By choosing an outspoken clergyman as its next top executive, the Catholic Health Association is signaling to its membership and to the healthcare industry that it's going to take a hard-line position against business ventures between Roman Catholic and for-profit healthcare providers.
Late last week, the CHA's 25-member board selected the Rev. Michael Place, 53, the senior healthcare adviser in the Chicago archdiocese for most of this decade, as CHA's president and chief executive officer effective in February.
Place will succeed John Curley Jr., a layman who announced his retirement in February after having held CHA's top executive post for the past 18 years.
Place's background is as a moral theologian, but he has become more involved in business dealings of Catholic hospitals in recent years. As Consult for Policy Development for the Archdiocese of Chicago, Place has been a vocal critic of investor-owned hospital companies and isn't likely to soften his stance if his comments last week are any indication.
"We must work with others to ensure that healthcare remains accountable to the needs of individuals and communities and that it is never regarded as just another commodity subject only to the forces of the marketplace," Place said.
Place edged out a field of candidates that included Curley's longtime top lieutenant, William Cox. Observers had said they believed Cox, 50, was being groomed for the top job.
Two years ago the CHA promoted Cox to executive vice president. He has been with CHA in its Washington office for the past 17 years, heading up its advocacy efforts for much of that time. Cox wasn't available for comment.
In addition to Place and Cox, a search committee interviewed two other candidates from a field of 60.
Place appears to be relatively unknown in healthcare circles. American Hospital Association President Richard Davidson, for instance, has never met Place, according to Richard Wade, the AHA's senior vice president for communications.

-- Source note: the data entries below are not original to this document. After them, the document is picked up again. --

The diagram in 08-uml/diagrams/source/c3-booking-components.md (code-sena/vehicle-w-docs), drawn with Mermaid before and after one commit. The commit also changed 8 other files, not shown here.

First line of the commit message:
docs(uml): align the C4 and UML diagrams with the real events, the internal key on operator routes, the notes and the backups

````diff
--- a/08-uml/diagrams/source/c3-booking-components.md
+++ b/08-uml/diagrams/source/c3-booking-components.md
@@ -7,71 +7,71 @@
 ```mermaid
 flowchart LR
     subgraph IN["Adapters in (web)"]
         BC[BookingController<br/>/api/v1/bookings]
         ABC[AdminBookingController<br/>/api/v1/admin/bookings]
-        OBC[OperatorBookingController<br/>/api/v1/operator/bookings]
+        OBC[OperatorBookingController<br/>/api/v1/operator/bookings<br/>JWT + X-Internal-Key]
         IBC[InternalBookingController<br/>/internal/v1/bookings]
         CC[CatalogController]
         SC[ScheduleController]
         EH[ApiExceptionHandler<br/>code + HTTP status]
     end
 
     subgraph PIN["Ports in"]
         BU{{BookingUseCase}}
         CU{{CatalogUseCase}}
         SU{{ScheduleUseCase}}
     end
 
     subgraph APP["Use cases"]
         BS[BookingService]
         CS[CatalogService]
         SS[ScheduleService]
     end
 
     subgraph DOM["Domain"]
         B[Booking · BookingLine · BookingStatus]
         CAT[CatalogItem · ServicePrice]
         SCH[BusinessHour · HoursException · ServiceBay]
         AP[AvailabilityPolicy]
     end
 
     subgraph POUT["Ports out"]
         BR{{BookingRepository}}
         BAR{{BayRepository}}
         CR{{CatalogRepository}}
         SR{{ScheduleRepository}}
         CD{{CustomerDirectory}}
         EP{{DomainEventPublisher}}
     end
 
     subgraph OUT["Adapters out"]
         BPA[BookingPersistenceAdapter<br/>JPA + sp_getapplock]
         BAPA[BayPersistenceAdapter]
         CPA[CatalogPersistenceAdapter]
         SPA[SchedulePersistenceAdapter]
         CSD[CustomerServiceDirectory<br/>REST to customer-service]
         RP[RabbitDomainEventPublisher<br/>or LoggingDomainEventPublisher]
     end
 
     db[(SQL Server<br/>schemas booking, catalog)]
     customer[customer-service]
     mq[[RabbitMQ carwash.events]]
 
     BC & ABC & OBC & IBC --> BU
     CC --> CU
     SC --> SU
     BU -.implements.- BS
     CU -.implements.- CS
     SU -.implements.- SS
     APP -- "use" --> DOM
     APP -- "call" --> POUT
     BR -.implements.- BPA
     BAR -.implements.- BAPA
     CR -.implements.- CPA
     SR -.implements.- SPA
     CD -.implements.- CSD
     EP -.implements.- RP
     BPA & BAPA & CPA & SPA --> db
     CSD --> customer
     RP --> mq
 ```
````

"I expect that t he AHA and the CHA will continue to have the same close relationship," Wade said. "We have an occasional issue that divides us. (Place's) views on the investor-owned segment are known, and that's an issue that attracts strong feelings, but there are a lot more issues in the galaxy than that one."
Executives at Irving, Texas-based VHA, the nation's largest alliance of not-for-profit hospitals, also said they hadn't heard of Place.
But Place's role in healthcare has been well-known in the Chicago area and hasn't been without controversy.
Place's behind-the-scenes activity pushed Chicago's late Cardinal Joseph Bernardin to the forefront in opposing investor-owned hospital chains. He also helped Bernardin create protocols in 1994 for Catholic hospitals in their business dealings.
The protocols, which have been adopted by some other dioceses across the country, warn against business ventures with investor-owned chains and against "undue competition" among Catholic hospitals. Bernardin threatened to strip Chicago's St. Elizabeth's Hospital of its Catholic status last year when it wanted to join a managed-care contracting network led by the University of Chicago Hospitals, a secular, not-for-profit teaching hospital.
As the eighth CEO in the CHA's 82-year history, Place will lead an association whose net income and revenues dropped slightly in 1996 compared with the previous year. The CHA represents 542 hospitals and 61 healthcare systems, none of which are for-profit. It has 82 full-time-equivalent employees, with 70 at its St. Louis headquarters and 12 in its Washington office.
Board members wouldn't say what Place's salary will be. Curley's compensation last year totaled $515,045, consisting of $335,004 in salary, a $162,444 contribution to his employee benefits plan and $17,597 in expense allowances.